Let's count the ways that using diesel to run frack jobs causes problems. First, emissions diesel engines, especially from the many older ones in the field, can be a significant source of pollution. Second, about 40% of the oil used to make the diesel is imported or is foreign oil. Third, the diesel is expensive, currently costing about $3.60 per gallon.
That's three strikes against using diesel, and diesel is increasingly striking out. See Marc Levy's story that documents the switch to natural gas to reduce the amount of diesel used for fracking.
Levy focuses on PGE and Universal Well Services that are operating in Pennsylvania and reports that PGE will cut its annual diesel use by 750,000 gallons by switching to natural gas. By my calculations, PGE will save about $2.25 million per year by doing so.

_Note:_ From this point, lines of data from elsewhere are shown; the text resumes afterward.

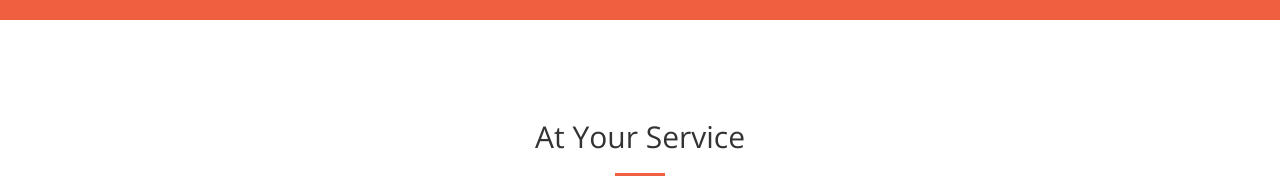
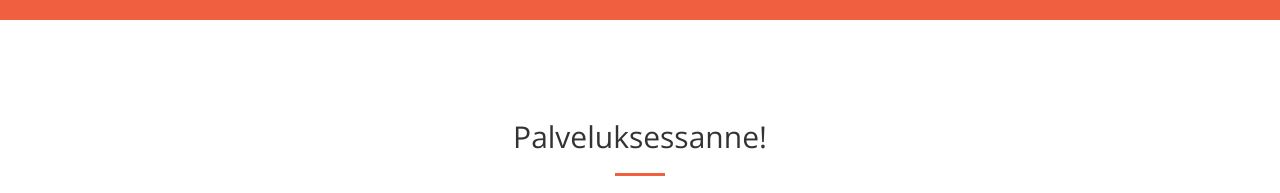
Before and after one commit to Maaninganmahtilive/Maaninganmahtilive.github.io, a website: page index.html in a window 1280 px wide. Shown: the part 1100-1293 px from the top of the page. Drawn offline with nearby package versions, Linux system fonts and the light colour scheme.

Commit message:
Update index.html

```diff
--- a/index.html
+++ b/index.html
@@ -95,7 +95,7 @@
         <div class="container">
             <div class="row">
                 <div class="col-lg-12 text-center">
-                    <h2 class="section-heading">At Your Service</h2>
+                    <h2 class="section-heading">Palveluksessanne!</h2>
                     <hr class="primary">
                 </div>
             </div>
@@ -105,7 +105,7 @@
                 <div class="col-lg-3 col-md-6 text-center">
                     <div class="service-box">
                         <i class="fa fa-4x fa-diamond text-primary sr-icons"></i>
-                        <h3>Kauniit mallit </h3>
+                        <h3>Kauniit mallit</h3>
                         <p class="text-muted">Pidän sivuston luettavana parhaani mukaan!.</p>
                     </div>
                 </div>
```
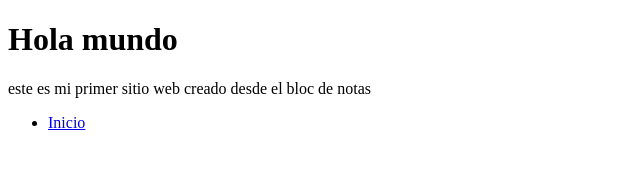
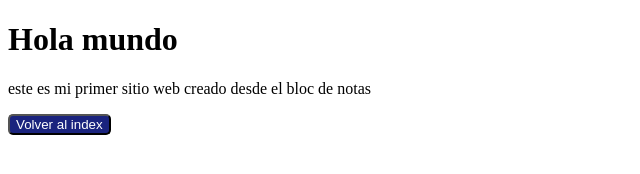
Before and after one commit to andreahdzz12/cuadernillo-html-2026, a plain HTML site: page ejercicio1.html in a window 1280 px wide. Shown: the whole page, without its empty margins (0-640 px from the left). Drawn offline with Linux system fonts and the light colour scheme.

Commit message:
Update ejercicio1.html

```diff
--- a/ejercicio1.html
+++ b/ejercicio1.html
@@ -6,9 +6,23 @@
 <body>
     <h1>Hola mundo</h1>
     <p> este es mi primer sitio web creado desde el bloc de notas</p>
-     <ul>
-        <li><a href="index.html" target="_blank">Inicio</a></li
-    </ul>
 
+    <button onclick="history.back()" class="btn-regresar">
+        Volver al index
+    </button>
+    <style>
+        .btn-regresar {
+            background-color: #1a237e;
+            color: white;
+            pading: 10px 20px;
+            bonder: none;
+            border-radius: 5px;
+            cursor: pointer;
+        }
+        .btn-regresar:hover {
+            background-color: #3949ab;
+        }
+        </style>
+    </style>
     </body>
 </html>
```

PGE's executives believe that the switch to natural gas for fracking will be quick and widespread in the industry. That would be welcome, since the gas industry consumes huge amounts of diesel currently to produce natural gas and some of that is running old, dirty engines.